A comprehensive approach to safety and wellness requires us to see youth as part of a larger unit and ecosystem that must be supported in tandem. This approach requires improved collaboration between schools, community programs and system stakeholders, making them all more effective. By challenging our current models of prevention and intervention to be more inclusive of true transformative justice, we can both address the need for more robust community violence interventions and improve how youth succeed.
Finally, prevention and intervention would happen before a young person is arrested. Those who are most engaged in community violence would receive extensive training and access to resources that would afford them the opportunity to address their trauma, reinvent their reputations and do good for their community by serving as mentors. They would be making a liveable wage, preventing them from having to return to the underground street economy. That will interrupt community violence and increase public safety.
Can you share a story, either personal or from a directly impacted person, that exemplifies the problem you are trying to solve?
At Young Women’s Freedom Center, I worked with directly impacted girls and gender-non-confirming people who were part of the juvenile justice system, and conducted research with them to find out what their experience has been like since their detention or incarceration. A couple of things stood out: every girl who came through the center was housing insecure, and a significant number of them were in another system, such as child welfare, foster care, or had parents in the adult system. The research brought to light that these systems don’t talk.
I also worked with directly impacted people to close down juvenile hall in San Francisco. It became clear that in order to get “support,” you have to end up in these systems, but in order to get out of these systems, you have to have a good quality of life. The question became, how can we get young folks the things they need without them ending up in the system?
There is urgency for a model that emphasizes the wellbeing of a young person and their family. At the core of this model is increasing the access points to support and introducing them before a young person or their family enters the system.
What progress have you seen thus far in your work and what remains to be done?
San Francisco has a significant amount of resources being saved by the closing of San Francisco’s Juvenile Justice Center. More than 300 youth-serving community based organizations and multiple workgroups are tasked with improving how probation engages youth and their families. The city has one of the most progressive Board of Supervisors it has had in the last 20 years. It also has a large enough number of advocates and stakeholders with the political and community will to commit to drastic and innovative changes to improve how we serve youth, their families, and formerly incarcerated and detained individuals.
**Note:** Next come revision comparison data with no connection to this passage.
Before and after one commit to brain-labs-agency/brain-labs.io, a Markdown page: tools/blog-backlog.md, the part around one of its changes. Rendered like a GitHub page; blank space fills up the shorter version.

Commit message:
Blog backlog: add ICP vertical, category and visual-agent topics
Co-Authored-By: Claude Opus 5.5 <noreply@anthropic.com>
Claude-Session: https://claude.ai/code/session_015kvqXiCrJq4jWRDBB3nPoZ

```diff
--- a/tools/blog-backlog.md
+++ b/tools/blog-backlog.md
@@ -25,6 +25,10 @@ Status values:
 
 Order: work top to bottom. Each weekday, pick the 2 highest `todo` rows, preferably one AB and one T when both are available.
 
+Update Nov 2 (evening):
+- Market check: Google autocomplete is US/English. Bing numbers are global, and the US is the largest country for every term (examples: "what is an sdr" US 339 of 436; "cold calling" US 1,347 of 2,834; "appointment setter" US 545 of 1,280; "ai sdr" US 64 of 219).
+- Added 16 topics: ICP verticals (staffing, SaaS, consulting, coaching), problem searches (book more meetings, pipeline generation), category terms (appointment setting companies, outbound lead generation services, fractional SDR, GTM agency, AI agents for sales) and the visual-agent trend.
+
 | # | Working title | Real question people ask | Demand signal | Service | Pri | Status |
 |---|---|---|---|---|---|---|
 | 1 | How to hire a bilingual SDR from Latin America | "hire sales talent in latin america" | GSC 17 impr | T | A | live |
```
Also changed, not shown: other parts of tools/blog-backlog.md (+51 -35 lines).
San Francisco is the perfect ecosystem to pilot this reimagining of community intervention and collaboration and build a vision of true system transformation across the justice system, child welfare, schools, mental health and the adult system.
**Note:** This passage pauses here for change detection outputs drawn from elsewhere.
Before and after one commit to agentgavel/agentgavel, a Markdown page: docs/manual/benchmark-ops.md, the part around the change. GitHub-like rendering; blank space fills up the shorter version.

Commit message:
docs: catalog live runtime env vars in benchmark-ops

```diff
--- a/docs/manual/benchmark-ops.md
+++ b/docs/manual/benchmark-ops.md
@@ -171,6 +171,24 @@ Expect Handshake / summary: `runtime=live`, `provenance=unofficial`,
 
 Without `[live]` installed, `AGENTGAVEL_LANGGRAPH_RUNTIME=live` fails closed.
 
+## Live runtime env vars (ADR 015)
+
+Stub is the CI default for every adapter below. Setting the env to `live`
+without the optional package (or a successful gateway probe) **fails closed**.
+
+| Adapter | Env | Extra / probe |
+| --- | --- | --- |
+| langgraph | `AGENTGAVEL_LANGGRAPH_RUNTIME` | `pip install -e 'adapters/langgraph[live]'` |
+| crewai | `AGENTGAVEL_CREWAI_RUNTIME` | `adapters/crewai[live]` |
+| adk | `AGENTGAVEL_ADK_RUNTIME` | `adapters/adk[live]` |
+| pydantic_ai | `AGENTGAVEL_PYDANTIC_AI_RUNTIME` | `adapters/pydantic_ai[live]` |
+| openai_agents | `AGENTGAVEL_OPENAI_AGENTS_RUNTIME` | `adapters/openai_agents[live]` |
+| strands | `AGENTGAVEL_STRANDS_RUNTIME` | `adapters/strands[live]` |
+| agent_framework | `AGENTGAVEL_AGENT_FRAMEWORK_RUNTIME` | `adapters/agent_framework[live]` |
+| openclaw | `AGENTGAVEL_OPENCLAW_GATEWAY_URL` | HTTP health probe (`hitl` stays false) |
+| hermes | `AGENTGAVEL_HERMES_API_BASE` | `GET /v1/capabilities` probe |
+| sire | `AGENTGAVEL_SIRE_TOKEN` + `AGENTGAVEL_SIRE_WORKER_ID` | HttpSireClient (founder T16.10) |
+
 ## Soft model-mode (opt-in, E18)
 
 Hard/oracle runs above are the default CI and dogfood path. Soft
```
One example is the idea of a wellbeing advocate. A wellbeing advocate would support young people and meet their needs, whether it is negotiating with the probation department on behalf of the young person or getting them shoes so they can go to school. If we just listen and advocate on behalf of young people and their families, we can get them what they need to thrive.
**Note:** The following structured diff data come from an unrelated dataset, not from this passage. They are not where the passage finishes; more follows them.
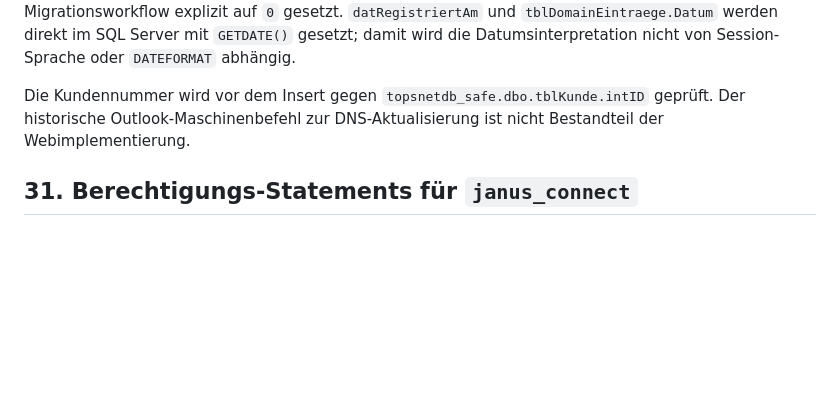
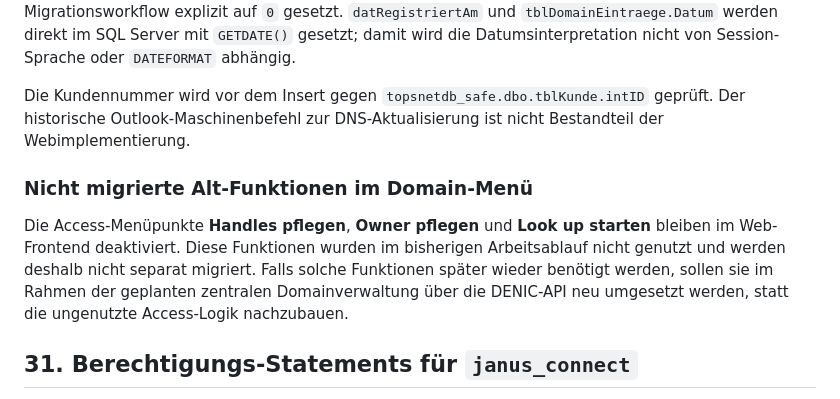
Before and after one commit to Itschi77/db_webapp, a Markdown page: app/docs/SQL_WIKI.md, the part around the change. GitHub-like rendering; blank space fills up the shorter version.

Commit message:
Document disabled legacy domain menu actions

```diff
--- a/app/docs/SQL_WIKI.md
+++ b/app/docs/SQL_WIKI.md
@@ -578,6 +578,11 @@ Die Webanwendung verwendet eine Transaktion. Die neue `tblDomains.intID` und dan
 
 Die Kundennummer wird vor dem Insert gegen `topsnetdb_safe.dbo.tblKunde.intID` geprüft. Der historische Outlook-Maschinenbefehl zur DNS-Aktualisierung ist nicht Bestandteil der Webimplementierung.
 
+
+### Nicht migrierte Alt-Funktionen im Domain-Menü
+
+Die Access-Menüpunkte **Handles pflegen**, **Owner pflegen** und **Look up starten** bleiben im Web-Frontend deaktiviert. Diese Funktionen wurden im bisherigen Arbeitsablauf nicht genutzt und werden deshalb nicht separat migriert. Falls solche Funktionen später wieder benötigt werden, sollen sie im Rahmen der geplanten zentralen Domainverwaltung über die DENIC-API neu umgesetzt werden, statt die ungenutzte Access-Logik nachzubauen.
+
 ## 31. Berechtigungs-Statements für `janus_connect`
 
 **Zweck:** Dokumentiert die im Migrationsprojekt bewusst vergebenen Minimalrechte. Die Statements enthalten keine Zugangsdaten.
```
The folks who are supporting young people and their families should in turn be supported and respected as professionals. If the state, city or county is funding a community violence interventionist, then they should also give them life insurance, for example, because they are putting their lives on the line. They are the true first responders and heroes. They deserve to be paid well, have proper training on the job and protections for themselves and their families, so they don’t need to worry about their safety and focus on being effective in the field.
What barriers have you faced, or continue to face, in achieving your vision of change?
Lack of communication and coordination between systems that should be working together to be the most effective they can be. These systems refuse to acknowledge how harmful they are. Their denial creates barriers that would otherwise allow us to have honest conversations that improve how we collaborate.
How will the Leading Edge Fund fellowship help?
I will have the time and resources to have these conversations with the community, with young folks, and with those they consider mentors to see how we can better support them. The fellowship will provide me with the resources to survey youth and community interventionists to see what quality of life looks like for them, and what they, and their families need to be safe. Additionally, I’ll have access to systems to see how they overlap, and be able to find out how I can support them in improving their coordination and communications.
Who needs to hear your story and what is your call to action for them?
Anyone who loves and cares about young people, and has the power to fund this work. Philanthropy funds in silos. The requirements they ask of organizations that are doing the work create obstacles. When importance is put on reporting and how you spent your money, that’s what will drive the work. The emphasis should be on what you can do to support your community. To be transformative is to let go of those requirements and limitations of what’s possible.
Is there anything else you would like to share?
True public safety isn’t absent from conflict or crime. It’s the presence of a community committed to taking care of every community member. It will take us all to create the community we deserve.